[Data entries]
════════════════════

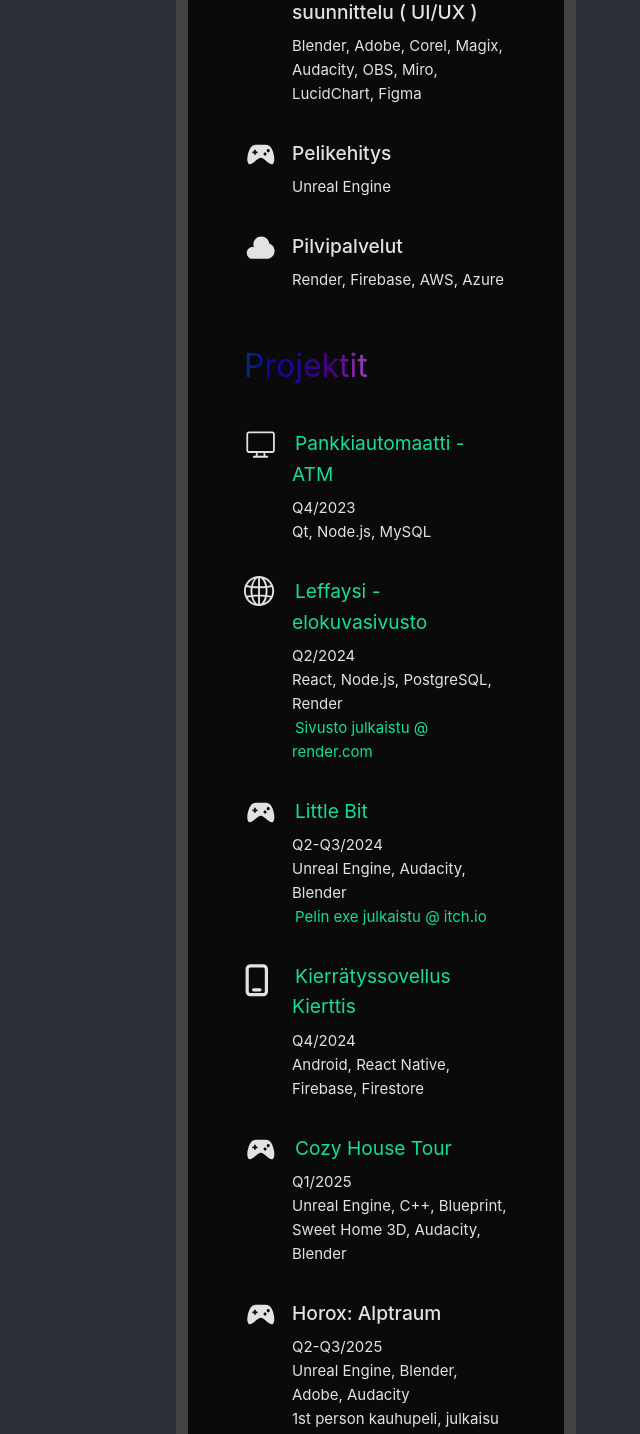
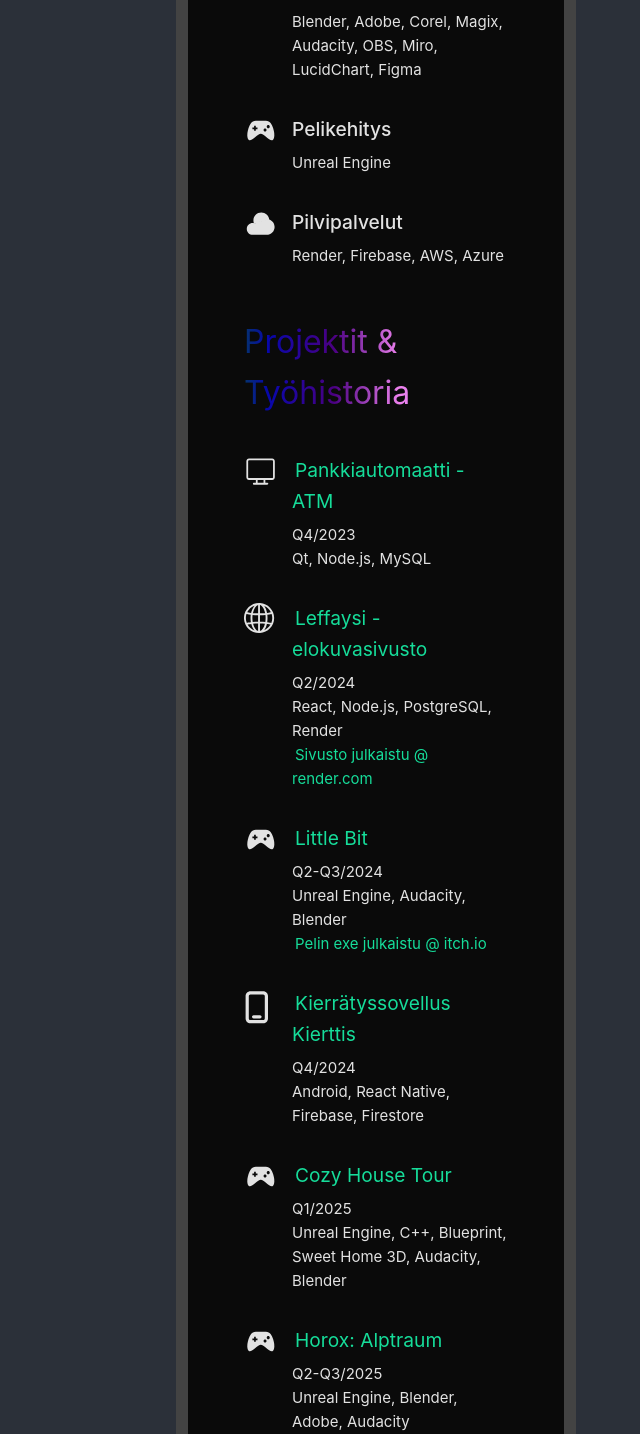
Before and after one commit to suklaanen/suklaanen.github.io, a Vue app: page / in a window 1280 px wide. Shown: the part 1352-2786 px from the top of the page, without its empty margins (640-1280 px from the left). Built offline with nearby package versions, Linux system fonts and the light colour scheme.

Commit message:
some new content

```diff
--- a/src/components/Education.vue
+++ b/src/components/Education.vue
@@ -7,7 +7,7 @@ import PageItem from './PageItem.vue'
   <PageItem>
     <template #heading>Koulutus</template>
     <ContentItem>
-      Insinööri AMK, tietotekniikka - 3-4. vuoden opiskelija, harjoittelu puuttuu
+      Insinööri AMK, tietotekniikka, 4. vuoden opiskelija<br/>
     </ContentItem>
 
   </PageItem>
--- a/src/components/Projects.vue
+++ b/src/components/Projects.vue
@@ -10,7 +10,7 @@ import ContentItem from './ContentItem.vue'
 <template>
   <PageItem>
 
-  <template #heading>Projektit</template>
+  <template #heading>Projektit & Työhistoria</template>
 
   <ContentItem>
     <template #icon>
@@ -63,10 +63,20 @@ import ContentItem from './ContentItem.vue'
     <template #icon>
       <GameIcon />
     </template>
-    <template #heading>Horox: Alptraum</template>
+    <template #heading><a href="https://github.com/suklaanen/reso-projektit#2025-Q2-Q3-HoroxAlptraum">Horox: Alptraum</a></template>
     Q2-Q3/2025<br/>
     Unreal Engine, Blender, Adobe, Audacity <br/>
-    1st person kauhupeli, julkaisu suunnitteilla 2025 Q3
+    1st person kauhupeli, <a href="https://lejdi.itch.io/horoxalptraum">julkaistu @ itch.io</a>
+  </ContentItem>
+
+  <ContentItem>
+    <template #icon>
+      <GameIcon />
+    </template>
+    <template #heading>Game Producer @ Psyche's Royale Gaming ry</template>
+    Q3-Q4/2025 <br/>
+    Unity, Figma, Git<br/>
+    Mobiilipeliprojekti, jossa toimin tuottajana ja suunnittelijana opettaja-moduulille syksyllä 2025
   </ContentItem>
 
 </PageItem>
```
Also changed, not shown: src/assets/repic.png.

════════════════════

§ **Goal of the exercise**
Images stay out, but the rest of the records must be retyped exactly.

§ **Answer to this exercise**
Before and after one commit to suklaanen/suklaanen.github.io, a Vue app: page / in a window 1280 px wide. Shown: the part 1352-2786 px from the top of the page, without its empty margins (640-1280 px from the left). Built offline with nearby package versions, Linux system fonts and the light colour scheme.

Commit message:
some new content

```diff
--- a/src/components/Education.vue
+++ b/src/components/Education.vue
@@ -7,7 +7,7 @@ import PageItem from './PageItem.vue'
   <PageItem>
     <template #heading>Koulutus</template>
     <ContentItem>
-      Insinööri AMK, tietotekniikka - 3-4. vuoden opiskelija, harjoittelu puuttuu
+      Insinööri AMK, tietotekniikka, 4. vuoden opiskelija<br/>
     </ContentItem>
 
   </PageItem>
--- a/src/components/Projects.vue
+++ b/src/components/Projects.vue
@@ -10,7 +10,7 @@ import ContentItem from './ContentItem.vue'
 <template>
   <PageItem>
 
-  <template #heading>Projektit</template>
+  <template #heading>Projektit & Työhistoria</template>
 
   <ContentItem>
     <template #icon>
@@ -63,10 +63,20 @@ import ContentItem from './ContentItem.vue'
     <template #icon>
       <GameIcon />
     </template>
-    <template #heading>Horox: Alptraum</template>
+    <template #heading><a href="https://github.com/suklaanen/reso-projektit#2025-Q2-Q3-HoroxAlptraum">Horox: Alptraum</a></template>
     Q2-Q3/2025<br/>
     Unreal Engine, Blender, Adobe, Audacity <br/>
-    1st person kauhupeli, julkaisu suunnitteilla 2025 Q3
+    1st person kauhupeli, <a href="https://lejdi.itch.io/horoxalptraum">julkaistu @ itch.io</a>
+  </ContentItem>
+
+  <ContentItem>
+    <template #icon>
+      <GameIcon />
+    </template>
+    <template #heading>Game Producer @ Psyche's Royale Gaming ry</template>
+    Q3-Q4/2025 <br/>
+    Unity, Figma, Git<br/>
+    Mobiilipeliprojekti, jossa toimin tuottajana ja suunnittelijana opettaja-moduulille syksyllä 2025
   </ContentItem>
 
 </PageItem>
```
Also changed, not shown: src/assets/repic.png.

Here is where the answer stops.